Over the course of millions of years of evolution, it is inevitable that some species will incorporate the life cycle of others into their own and use it to their advantage. This time, we’re focusing on a particular type of dead organism and its various uses: dead trees.
What excites you about the natural world? What is the sort of thing that you might see or hear that would get your blood pumping and your excitement building? For me, it’s the opportunity to witness something I’ve never noticed before and think about what it means.
We have a lot of blue colors here in Florida. The water and the sky are ubiquitous, of course, but some of the most striking examples are among our birds. This includes such regulars as the great blue heron and the blue jay. We also have the belted kingfisher and the male painted bunting.
As many of you are probably aware, the monarch butterfly, Danaus plexippus, was recently classified as Endangered. These beautiful creatures are a frequent sight in Florida and have been under increasing pressure over recent years.
Right now, we are in the middle of one of my personal favorite ‘seasons’: sea turtle nesting season. In particular, July is the time when some of the earliest laid nests of the season are beginning to hatch, so we are in the overlap time of both nesting females and emerging hatchlings.
I like to emphasize that all too often we think about nature as a nebulous concept or a distant wilderness. But that is not at all how things are. Nature is all around you, often right outside your door. We like to think of ourselves as separate because we have altered the landscape so much.
What's that sound? Just a woodpecker making a racket. We have 8 different species of woodpeckers that live in Florida, and all of them are adept at being loud when they want to be.
You’ve probably had a close brush with ferns. Ferns are everywhere. More than likely, each of you reading this is not far away from a living fern plant right now. The distinctive shape of the fern frond is so well known that they can be recognized at a glance.
The rainy season is starting to get in gear. This time we’re going to be talking about a species that undergoes one of the most dramatic changes of them all.

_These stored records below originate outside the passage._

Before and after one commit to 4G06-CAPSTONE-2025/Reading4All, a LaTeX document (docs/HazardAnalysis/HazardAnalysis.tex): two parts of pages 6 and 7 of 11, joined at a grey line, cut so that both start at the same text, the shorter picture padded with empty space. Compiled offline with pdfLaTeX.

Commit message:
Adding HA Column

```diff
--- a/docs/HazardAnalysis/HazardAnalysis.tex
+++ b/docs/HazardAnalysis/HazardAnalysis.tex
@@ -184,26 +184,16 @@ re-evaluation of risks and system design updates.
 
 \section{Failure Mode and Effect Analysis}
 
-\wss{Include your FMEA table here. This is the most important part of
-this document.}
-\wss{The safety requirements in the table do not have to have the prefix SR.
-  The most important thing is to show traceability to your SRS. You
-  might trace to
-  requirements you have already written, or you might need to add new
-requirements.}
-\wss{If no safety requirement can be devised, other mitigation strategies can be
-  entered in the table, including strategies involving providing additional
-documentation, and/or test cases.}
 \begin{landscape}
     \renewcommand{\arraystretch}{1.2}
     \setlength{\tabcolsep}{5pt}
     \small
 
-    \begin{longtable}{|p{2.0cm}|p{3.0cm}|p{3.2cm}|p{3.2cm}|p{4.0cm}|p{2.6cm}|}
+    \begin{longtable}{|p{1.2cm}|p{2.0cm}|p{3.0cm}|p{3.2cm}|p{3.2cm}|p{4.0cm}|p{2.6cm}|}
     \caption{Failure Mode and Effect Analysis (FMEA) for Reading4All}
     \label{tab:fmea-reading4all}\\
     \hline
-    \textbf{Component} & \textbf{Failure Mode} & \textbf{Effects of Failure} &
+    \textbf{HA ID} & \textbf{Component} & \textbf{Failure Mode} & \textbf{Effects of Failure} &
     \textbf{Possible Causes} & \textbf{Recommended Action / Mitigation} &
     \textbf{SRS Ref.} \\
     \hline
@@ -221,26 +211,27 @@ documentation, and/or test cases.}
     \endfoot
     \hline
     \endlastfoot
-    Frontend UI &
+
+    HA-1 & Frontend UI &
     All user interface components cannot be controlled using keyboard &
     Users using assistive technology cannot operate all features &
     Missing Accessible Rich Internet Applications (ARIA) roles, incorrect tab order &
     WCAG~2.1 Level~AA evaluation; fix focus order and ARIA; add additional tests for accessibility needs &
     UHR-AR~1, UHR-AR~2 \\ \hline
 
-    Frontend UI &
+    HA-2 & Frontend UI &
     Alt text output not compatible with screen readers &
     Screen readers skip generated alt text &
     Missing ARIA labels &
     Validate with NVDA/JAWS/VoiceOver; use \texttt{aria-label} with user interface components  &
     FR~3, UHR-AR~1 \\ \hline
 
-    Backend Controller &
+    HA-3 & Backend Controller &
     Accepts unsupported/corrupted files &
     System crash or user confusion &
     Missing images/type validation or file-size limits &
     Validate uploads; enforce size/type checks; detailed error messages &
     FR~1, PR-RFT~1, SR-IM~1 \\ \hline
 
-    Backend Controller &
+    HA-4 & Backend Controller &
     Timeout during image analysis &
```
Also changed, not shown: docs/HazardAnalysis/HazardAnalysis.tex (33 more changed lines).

The term ‘vulture’ has gained numerous negative connotations in our language. However, some earlier cultures actually venerated vultures and I think that much more appropriate, as they provide a vital ecological service.